I am an historian of early modern science, medicine, and globalization and an Assistant Professor at UC Santa Cruz. Through December 2017, I’m based in NYC as a member of the Society of Fellows at Columbia University. 

My research explores the connections between European and non-European societies in the early modern era (c. 1500-1800), with a focus on the Portuguese and British empires. I’m currently writing a book on the origins of the global drug trade and am thinking about writing a second one about the intersections between technology, magic, and globalization during the Enlightenment. I’ve also published peer-reviewed journal articles on an eighteenth-century impostor and the role of animals in the North American interior, and co-authored a historiographic essay on Atlantic history.

I enjoy writing for popular audiences, and have contributed to The Paris Review DailyThe AtlanticSlate, Aeon, The Pacific StandardThe Chronicle of Higher Education, and Public Domain ReviewI also maintain Res Obscura, a blog about early modern history, and was the co-founder of The Appendix, a journal of experimental and narrative history.

You can find me on Twitter at @ResObscura.


Page proofs of my articles are available on academia.edu. Click the titles below to read them.

“The Elks Are Our Horses”: Animals and Domestication in the New France Borderlands

Published in The Journal of Early American History, Winter, 2013.

No Man Is an Island: Early Modern Globalization, Knowledge Networks, and George Psalmanazar’s Formosa

Published in The Journal of Early Modern History, Fall, 2013.

Hybrid Atlantics: Future Directions for the History of the Atlantic World (with Jorge Cañizares-Esguerra)

Published in History Compass, Summer, 2013.
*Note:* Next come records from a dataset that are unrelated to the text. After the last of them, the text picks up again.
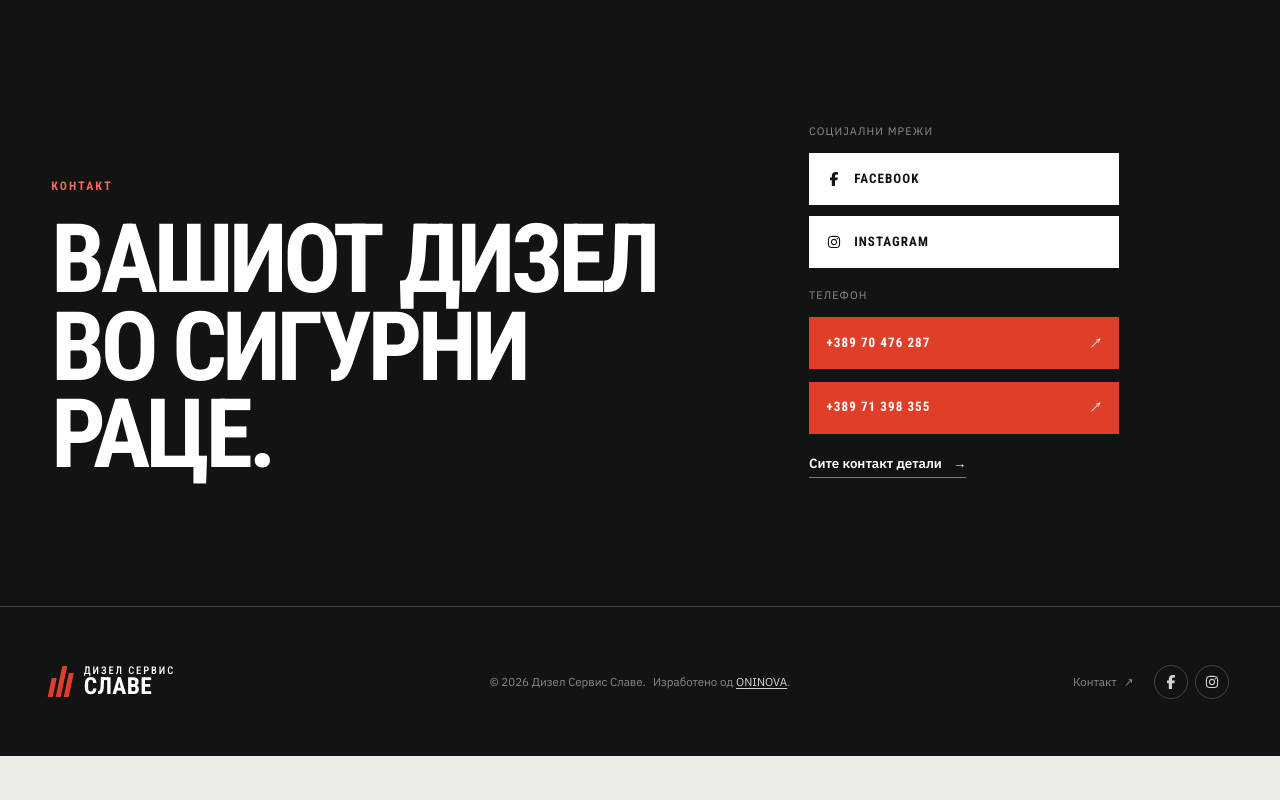
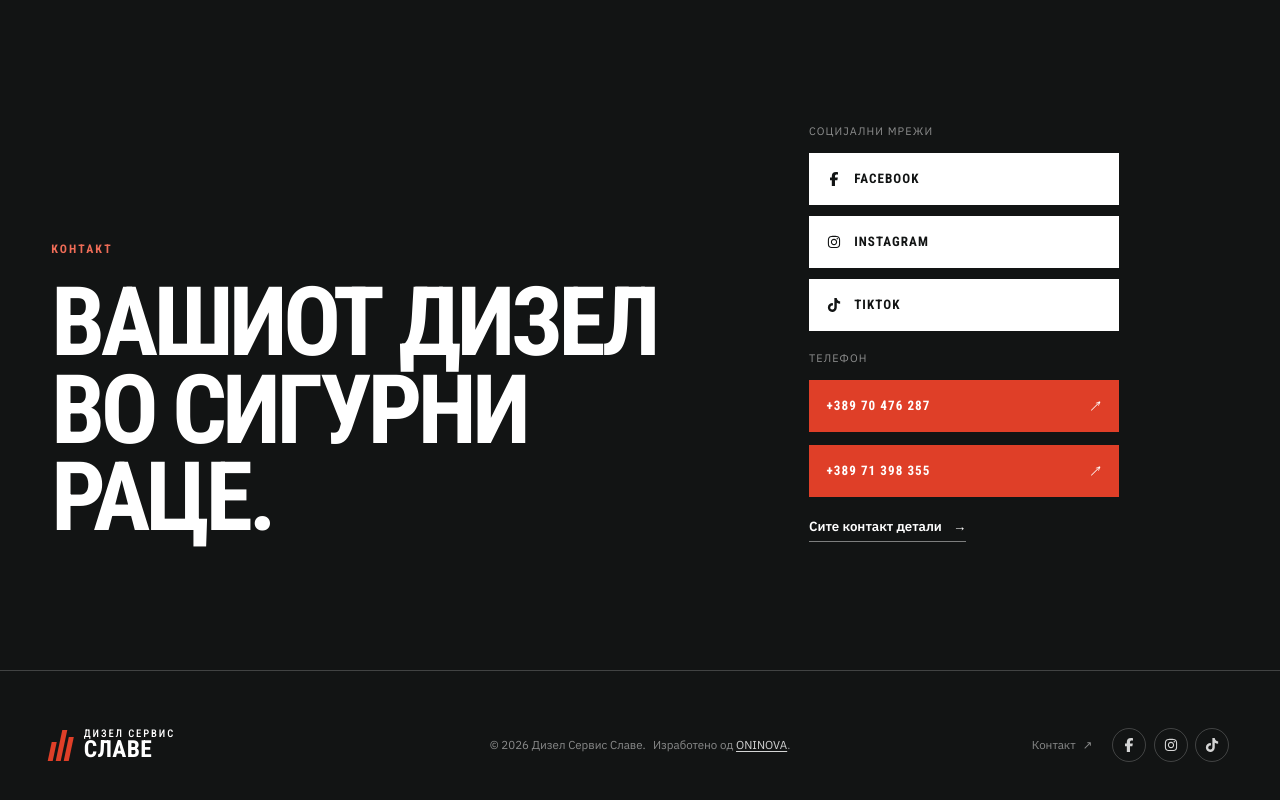
Before and after one commit to ardijancuri/slave-service-web, a Next.js app: page / in a window 1280 px wide. Shown: the part 2961-3761 px from the top of the page. Before the commit the page ends 3717 px from the top, so only its background shows below. Built offline with nearby package versions, Linux system fonts and the light colour scheme.

Commit message:
Add TikTok link to site social navigation

```diff
--- a/components/SiteChrome.jsx
+++ b/components/SiteChrome.jsx
@@ -3,7 +3,7 @@
 import Link from "next/link";
 import { usePathname } from "next/navigation";
 import { useEffect, useState } from "react";
-import { FaFacebookF, FaInstagram } from "react-icons/fa6";
+import { FaFacebookF, FaInstagram, FaTiktok } from "react-icons/fa6";
 import { useLanguage } from "./LanguageProvider";
 
 const navigation = [
@@ -24,6 +24,11 @@ const socialLinks = [
     label: "Instagram",
     href: "https://www.instagram.com/dizel_servis_slave/",
     Icon: FaInstagram,
+  },
+  {
+    label: "TikTok",
+    href: "https://www.tiktok.com/@dieselserviceslave",
+    Icon: FaTiktok,
   },
 ];
 
```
Portugal, Early Modern Globalization and the Origins of the Global Drug Trade

Published in Perspectives on Europe, Spring, 2012.